PROBLEM REQUIREMENTS — Return the entries below word for word; no images should appear in the copy.
═════ RECORD SET ═════
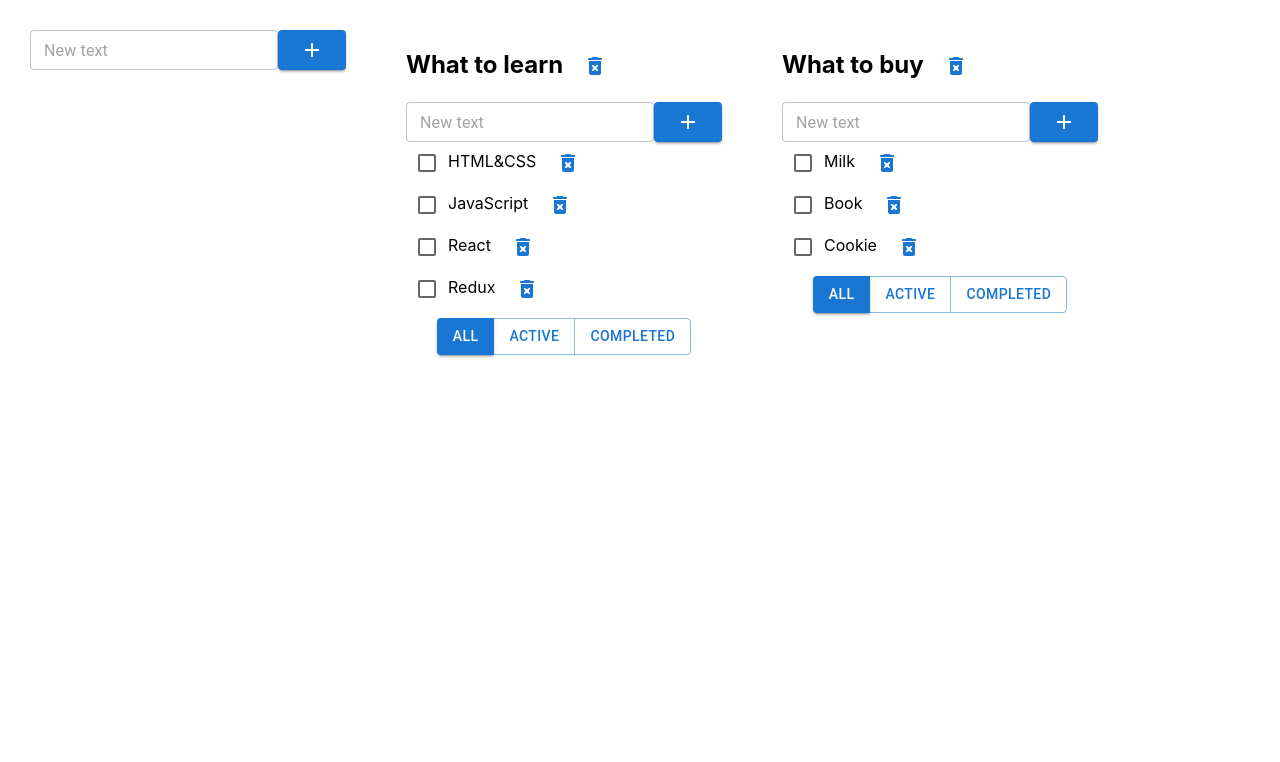
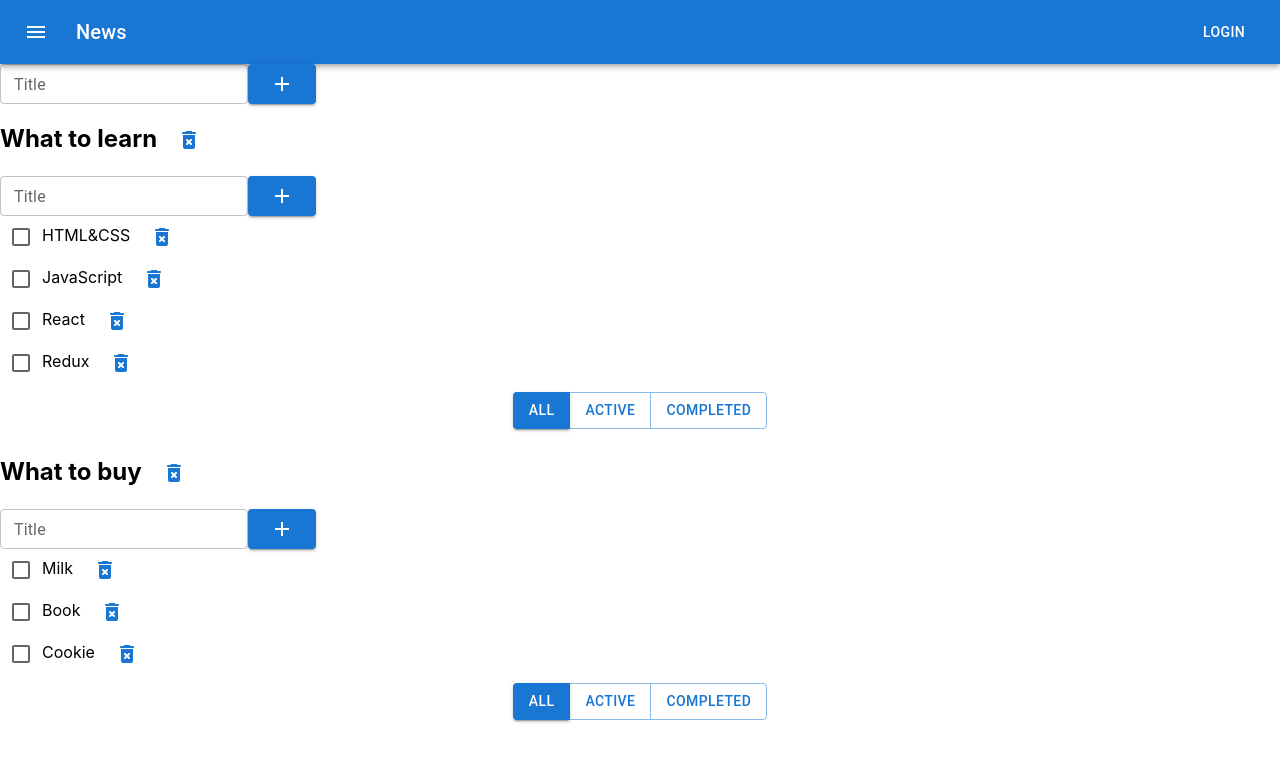
Before and after one commit to Reegulus/Todolist_TS, a React (Create React App) app: page / in a window 1280 px wide. Shown: the top 762 px of the page. Built offline with nearby package versions, Linux system fonts and the light colour scheme; the HTML template or start-up script is replaced by a standard one.

Commit message:
Material UI /App/ Basic App bar

```diff
--- a/src/App.tsx
+++ b/src/App.tsx
@@ -3,6 +3,8 @@
 import {Todolist} from "./components/Todolist";
 import {v1} from "uuid";
 import {AddItemForm} from "./components/AddItemForm";
+import {AppBar, Box, Button, IconButton, Toolbar, Typography} from "@mui/material";
+import MenuIcon from '@mui/icons-material/Menu';
 
 export type TasksPropsType = {
     id: string
@@ -98,6 +100,25 @@
 
     return (
         <div className="App">
+            <Box sx={{ flexGrow: 1 }}>
+                <AppBar position="static">
+                    <Toolbar>
+                        <IconButton
+                            size="large"
+                            edge="start"
+                            color="inherit"
+                            aria-label="menu"
+                            sx={{ mr: 2 }}
+                        >
+                            <MenuIcon />
+                        </IconButton>
+                        <Typography variant="h6" component="div" sx={{ flexGrow: 1 }}>
+                            News
+                        </Typography>
+                        <Button color="inherit">Login</Button>
+                    </Toolbar>
+                </AppBar>
+            </Box>
             <div className={'app-addItemForm'}>
                 <AddItemForm callback={addTodolist}/>
             </div>
--- a/src/components/AddItemForm.tsx
+++ b/src/components/AddItemForm.tsx
@@ -34,11 +34,11 @@
             <TextField
                 color={'primary'}
                 size={'small'}
-                // label={'NewTask'}
+                label={'Title'}
                 variant={'outlined'}
                 error={!!error}
-                placeholder={'New text'}
                 value={newTitle}
+                helperText={error}
                 onKeyPress={onKeyPressInputHandler}
                 onChange={onChangeInputHandler}/>
             <Button
@@ -47,7 +47,7 @@
                 onClick={addTaskHandler}
                 color={'primary'}><AddIcon/></Button>
 
-            {error && <div className={'error-message'}>{error}</div>}
+            {/*{error && <div className={'error-message'}>{error}</div>}*/}
         </div>
     );
 };
```
Also changed, not shown: src/App.css (+5 -4 lines).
═════
SOLVED EXERCISE —
Before and after one commit to Reegulus/Todolist_TS, a React (Create React App) app: page / in a window 1280 px wide. Shown: the top 762 px of the page. Built offline with nearby package versions, Linux system fonts and the light colour scheme; the HTML template or start-up script is replaced by a standard one.

Commit message:
Material UI /App/ Basic App bar

```diff
--- a/src/App.tsx
+++ b/src/App.tsx
@@ -3,6 +3,8 @@
 import {Todolist} from "./components/Todolist";
 import {v1} from "uuid";
 import {AddItemForm} from "./components/AddItemForm";
+import {AppBar, Box, Button, IconButton, Toolbar, Typography} from "@mui/material";
+import MenuIcon from '@mui/icons-material/Menu';
 
 export type TasksPropsType = {
     id: string
@@ -98,6 +100,25 @@
 
     return (
         <div className="App">
+            <Box sx={{ flexGrow: 1 }}>
+                <AppBar position="static">
+                    <Toolbar>
+                        <IconButton
+                            size="large"
+                            edge="start"
+                            color="inherit"
+                            aria-label="menu"
+                            sx={{ mr: 2 }}
+                        >
+                            <MenuIcon />
+                        </IconButton>
+                        <Typography variant="h6" component="div" sx={{ flexGrow: 1 }}>
+                            News
+                        </Typography>
+                        <Button color="inherit">Login</Button>
+                    </Toolbar>
+                </AppBar>
+            </Box>
             <div className={'app-addItemForm'}>
                 <AddItemForm callback={addTodolist}/>
             </div>
--- a/src/components/AddItemForm.tsx
+++ b/src/components/AddItemForm.tsx
@@ -34,11 +34,11 @@
             <TextField
                 color={'primary'}
                 size={'small'}
-                // label={'NewTask'}
+                label={'Title'}
                 variant={'outlined'}
                 error={!!error}
-                placeholder={'New text'}
                 value={newTitle}
+                helperText={error}
                 onKeyPress={onKeyPressInputHandler}
                 onChange={onChangeInputHandler}/>
             <Button
@@ -47,7 +47,7 @@
                 onClick={addTaskHandler}
                 color={'primary'}><AddIcon/></Button>
 
-            {error && <div className={'error-message'}>{error}</div>}
+            {/*{error && <div className={'error-message'}>{error}</div>}*/}
         </div>
     );
 };
```
Also changed, not shown: src/App.css (+5 -4 lines).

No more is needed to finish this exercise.